Levine fell into trouble on a different border in 1942, this time in what would now be considered a worthy cause. He was charged with assisting in the illegal entry to the United States of an alien, Edward Schinek, a German Jew fleeing from Adolf Hitler’s Germany, who had previously been denied entrance into the country.

Levine worked with Schinek’s son, Peter Joseph Walter, to smuggle the émigré into Laredo, Texas, from Mexico. Walter illegally obtained the birth certificate of an American citizen, Edward Siegel. Levine supplied a letter stating that Schinek (posing as Siegel) was an American businessman and an old acquaintance of his. Schinek’s wife was later smuggled into the United States at San Ysidro, Calif., carried inside a false gasoline tank built into a car.

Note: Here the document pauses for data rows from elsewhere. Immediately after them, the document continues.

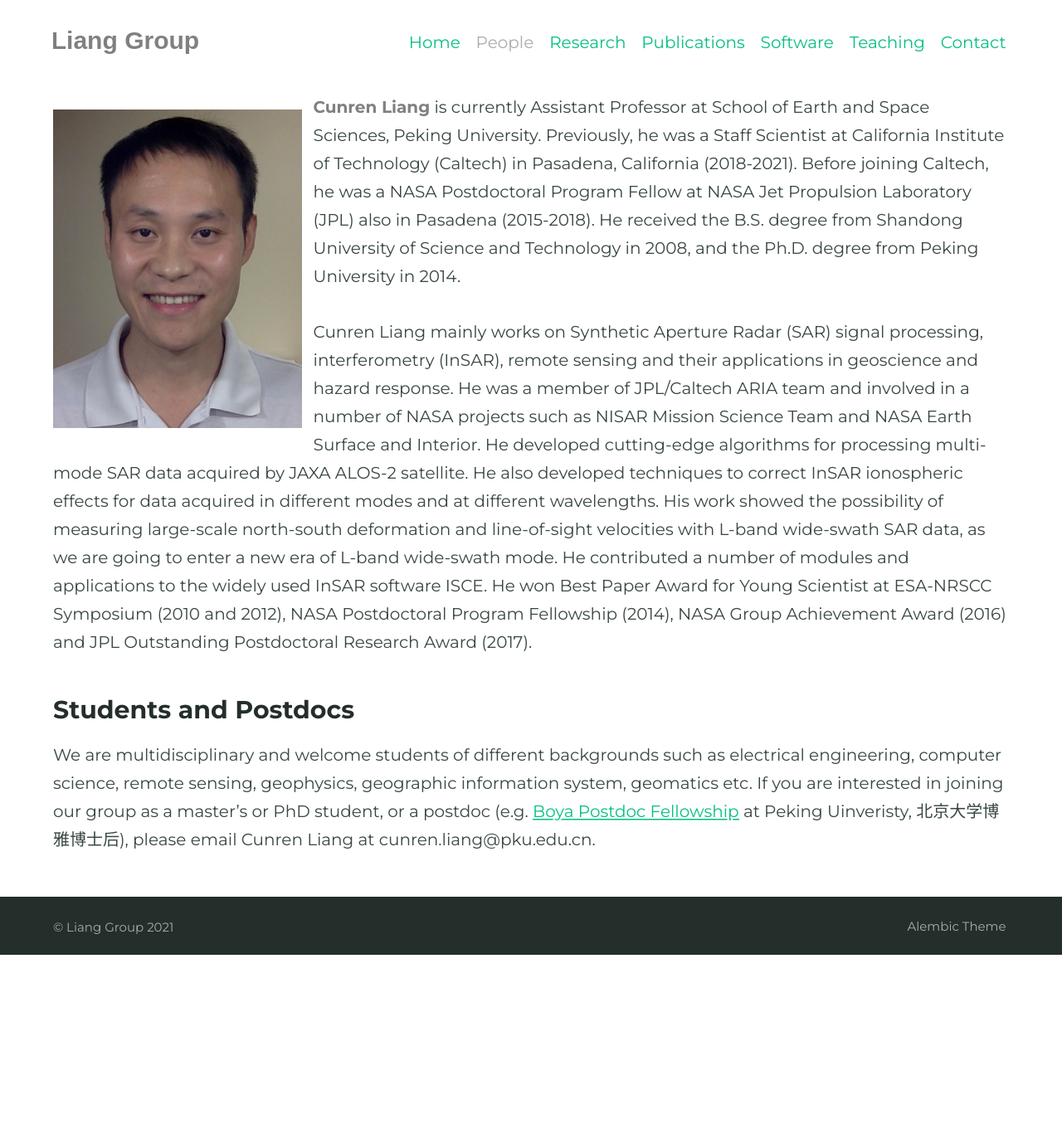
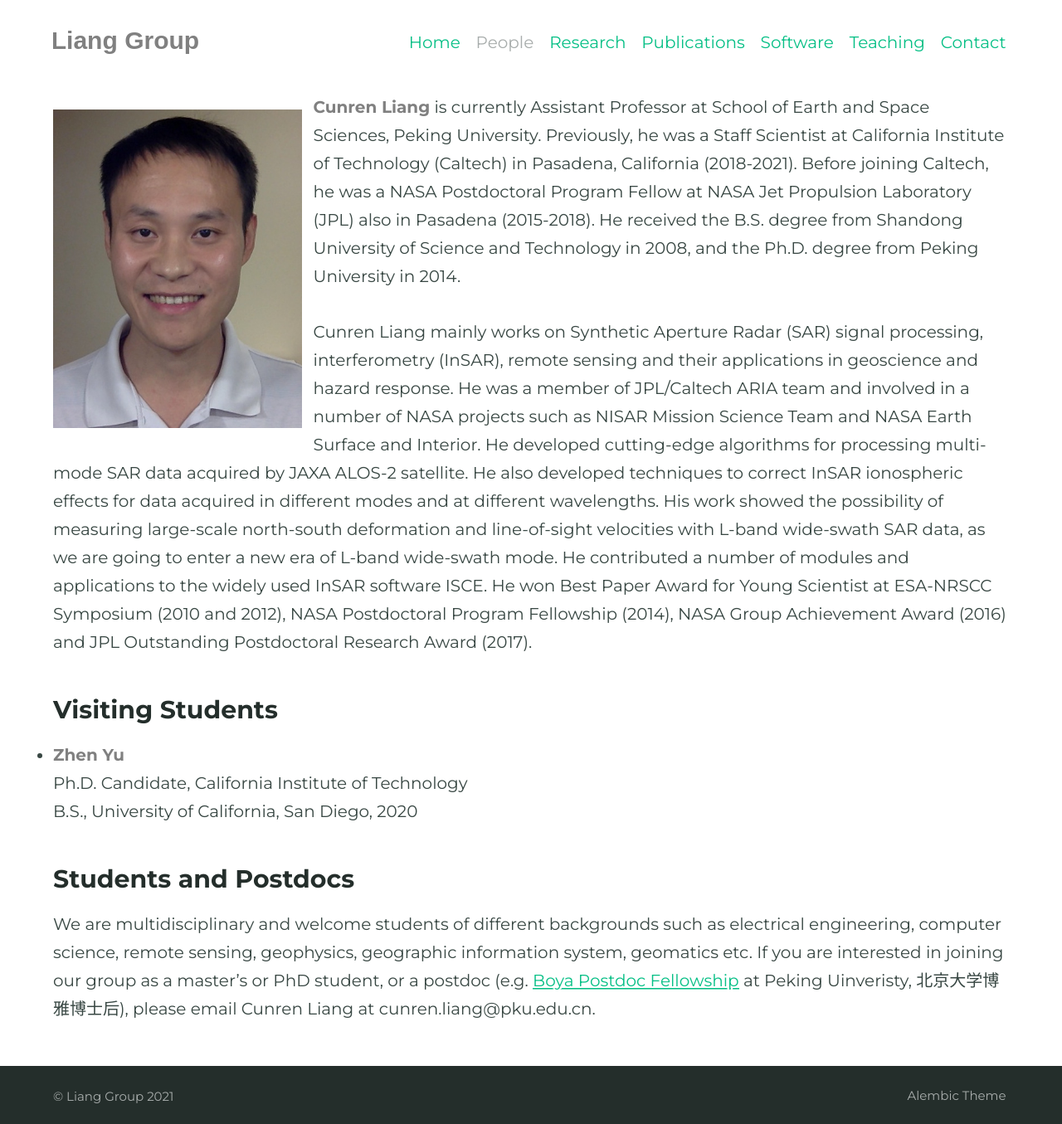
Before and after one commit to CunrenLiang/cunrenliang.github.io, a Jekyll site: the page built from people.md, in a window 1280 px wide. Shown: the whole page at 83% size. Built offline with Jekyll 4.4.1, drawn with Linux system fonts in a browser that asks for light colours; some web fonts are replaced; before the commit the page ends 1151 px from its top, so only the background shows below that.

Commit message:
Update people.md

```diff
--- a/people.md
+++ b/people.md
@@ -9,6 +9,11 @@ title: People
 
 Cunren Liang mainly works on Synthetic Aperture Radar (SAR) signal processing, interferometry (InSAR), remote sensing and their applications in geoscience and hazard response. He was a member of JPL/Caltech ARIA team and involved in a number of NASA projects such as NISAR Mission Science Team and NASA Earth Surface and Interior. He developed cutting-edge algorithms for processing multi-mode SAR data acquired by JAXA ALOS-2 satellite. He also developed techniques to correct InSAR ionospheric effects for data acquired in different modes and at different wavelengths. His work showed the possibility of measuring large-scale north-south deformation and line-of-sight velocities with L-band wide-swath SAR data, as we are going to enter a new era of L-band wide-swath mode. He contributed a number of modules and applications to the widely used InSAR software ISCE. He won Best Paper Award for Young Scientist at ESA-NRSCC Symposium (2010 and 2012), NASA Postdoctoral Program Fellowship (2014), NASA Group Achievement Award (2016) and JPL Outstanding Postdoctoral Research Award (2017).
 
+### Visiting Students
+* <span style="color:Gray; font-weight: 800">Zhen Yu</span>
+Ph.D. Candidate, California Institute of Technology
+B.S., University of California, San Diego, 2020
+
 
 ### Students and Postdocs
 We are multidisciplinary and welcome students of different backgrounds such as electrical engineering, computer science, remote sensing, geophysics, geographic information system, geomatics etc. If you are interested in joining our group as a master’s or PhD student, or a postdoc (e.g. [Boya Postdoc Fellowship](https://the-updates.com/boya-postdoctoral-fellowship-peking-university-china-2021/) at Peking Uinveristy, 北京大学博雅博士后), please email Cunren Liang at cunren.liang@pku.edu.cn.
```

This time Levine was found guilty, fined $500 and given a 150-day suspended sentence. He could not come up with the fine money, however, and once again disappeared from view.

In 1952 the Federal Bureau of Investigation reopened his case, for the elusive Levine had not paid his fine for smuggling tungsten 15 years earlier. A tip-off from a former business associate enabled the FBI to locate the one-time aircraft executive in April 1956. Levine, looking shabby and ill-kempt in court, was unable to pay anything toward his fine. The case was finally closed in 1958.

At some point in his downward spiral, Levine met a woman who undertook to support him for most of his remaining years— and he did have many years remaining. He had a brief reunion with his daughter at one point, but later returned to the care of that woman, who had apparently picked him up off the street. When Levine died on December 18, 1991, at age 94, his obituaries in the New York papers noted that he had been the first transatlantic air passenger.

Levine's influence can be seen in Columbia's proposed monoplane replacement for the Grumman J2F Duck, the XJL-1, in the foreground of this photo. (U.S. Navy)
Levine’s influence can be seen in Columbia’s proposed monoplane replacement for the Grumman J2F Duck, the XJL-1, in the foreground of this photo. (U.S. Navy)

For all his personal woes, Charles A. Levine made a positive contribution to aviation. First came the brief shot in the arm he provided with his record-setting flight as a transatlantic passenger in Columbia. Next he did the United States an important favor when he brought it two top flight engineers, Kartveli and Thiebolt. Finally, after the firm he founded had passed out of his control but was under new management as Columbia Aircraft, it went on to build Grumman J2F amphibians for the U.S. Navy during World War II.

The firm also created one monoplane version of that basic design, the Columbia XJL-1, which may still be seen at the Pima Air Museum at Tucson, Ariz. Columbia Aircraft was acquired by Commonwealth Aircraft in 1946.

Originally published in the January 2006 issue of Aviation History. To subscribe, click here.